The closure left thousands jobless and the loss of ABS-CBN regional stations also left many areas without their major source of news and entertainment.
The full extent of this would become clear during typhoons Rolly and Ulysses that caught millions of victims previously dependent on ABS-CBN news and alerts unaware of the hazards of the disasters, the NUJP said.
All was not gloomy in 2020, however, as there had been bright spots in the local media community’s defense of press freedom, the NUJP said.
“Not least of this was the successful push to have UNESCO revert the status of the Ampatuan massacre to ‘unresolved’ after it was pointed out that the legal process is not finished and 76 suspects are still at large and will need to be tried should they be arrested, the media group said.
The NUJP also cited other notable victories such as the case of GMA workers who sued the network over unfair labor practices
In February, the Court of Appeals decided to reinstate, with no loss of seniority and with full back wages, 51 employees who had been illegally terminated while the Supreme Court in September ruled to reinstate 30 cameramen and assistant cameramen illegally dismissed by GMA in 2013.
The NUJP also said that despite “continuing efforts of the enemies of truth to spread disinformation, the media community has, by and large, successfully fended them off, including the paid influencers and trolls of government.”
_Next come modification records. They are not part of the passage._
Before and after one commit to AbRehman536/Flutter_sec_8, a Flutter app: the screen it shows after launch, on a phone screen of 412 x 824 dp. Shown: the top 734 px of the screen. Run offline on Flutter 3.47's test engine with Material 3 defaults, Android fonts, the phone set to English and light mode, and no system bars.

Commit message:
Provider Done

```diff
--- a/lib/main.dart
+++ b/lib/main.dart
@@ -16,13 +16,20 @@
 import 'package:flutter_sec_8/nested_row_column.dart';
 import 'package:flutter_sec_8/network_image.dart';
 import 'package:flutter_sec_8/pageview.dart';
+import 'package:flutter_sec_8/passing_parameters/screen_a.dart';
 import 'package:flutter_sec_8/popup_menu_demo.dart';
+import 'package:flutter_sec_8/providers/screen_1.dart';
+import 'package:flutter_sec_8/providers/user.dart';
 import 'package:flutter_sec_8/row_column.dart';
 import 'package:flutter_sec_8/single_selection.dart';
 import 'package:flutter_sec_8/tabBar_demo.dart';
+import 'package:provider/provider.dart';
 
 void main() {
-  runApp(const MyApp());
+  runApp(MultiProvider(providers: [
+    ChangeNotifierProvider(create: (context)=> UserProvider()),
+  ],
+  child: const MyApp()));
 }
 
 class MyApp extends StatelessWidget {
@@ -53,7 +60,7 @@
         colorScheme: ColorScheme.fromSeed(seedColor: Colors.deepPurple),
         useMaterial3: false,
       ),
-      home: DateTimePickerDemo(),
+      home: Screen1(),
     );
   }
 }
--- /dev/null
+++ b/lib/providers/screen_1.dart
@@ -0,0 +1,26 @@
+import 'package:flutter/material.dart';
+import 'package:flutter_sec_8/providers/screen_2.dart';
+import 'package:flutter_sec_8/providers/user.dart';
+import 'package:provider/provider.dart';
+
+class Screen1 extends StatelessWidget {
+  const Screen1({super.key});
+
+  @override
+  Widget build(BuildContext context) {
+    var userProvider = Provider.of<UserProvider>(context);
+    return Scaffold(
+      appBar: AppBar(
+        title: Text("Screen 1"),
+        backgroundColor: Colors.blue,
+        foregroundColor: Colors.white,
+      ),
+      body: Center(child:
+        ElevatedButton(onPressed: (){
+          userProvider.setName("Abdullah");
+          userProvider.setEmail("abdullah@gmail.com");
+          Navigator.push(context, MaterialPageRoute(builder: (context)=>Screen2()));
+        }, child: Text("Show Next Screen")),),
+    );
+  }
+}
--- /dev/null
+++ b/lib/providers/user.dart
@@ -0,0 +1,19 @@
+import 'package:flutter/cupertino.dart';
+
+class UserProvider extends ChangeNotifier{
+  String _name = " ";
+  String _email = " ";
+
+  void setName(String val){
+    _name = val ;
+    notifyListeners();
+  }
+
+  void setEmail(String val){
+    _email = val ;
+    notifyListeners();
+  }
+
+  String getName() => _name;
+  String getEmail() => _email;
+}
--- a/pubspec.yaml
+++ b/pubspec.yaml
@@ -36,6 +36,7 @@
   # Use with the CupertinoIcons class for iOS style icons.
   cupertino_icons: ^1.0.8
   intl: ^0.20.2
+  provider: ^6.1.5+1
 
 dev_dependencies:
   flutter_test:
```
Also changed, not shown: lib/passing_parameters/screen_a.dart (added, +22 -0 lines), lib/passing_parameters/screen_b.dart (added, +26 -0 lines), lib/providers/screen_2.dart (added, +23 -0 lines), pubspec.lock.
“As we thankfully bid goodbye to 2020, we are also aware of what could be even greater challenges and threats to freedom of the press and of expression in 2021 and beyond…And so we look forward to 2021 resolved to continue defending and pushing the boundaries for press freedom in our land,” the NUJP said. # (Raymund B. Villanueva)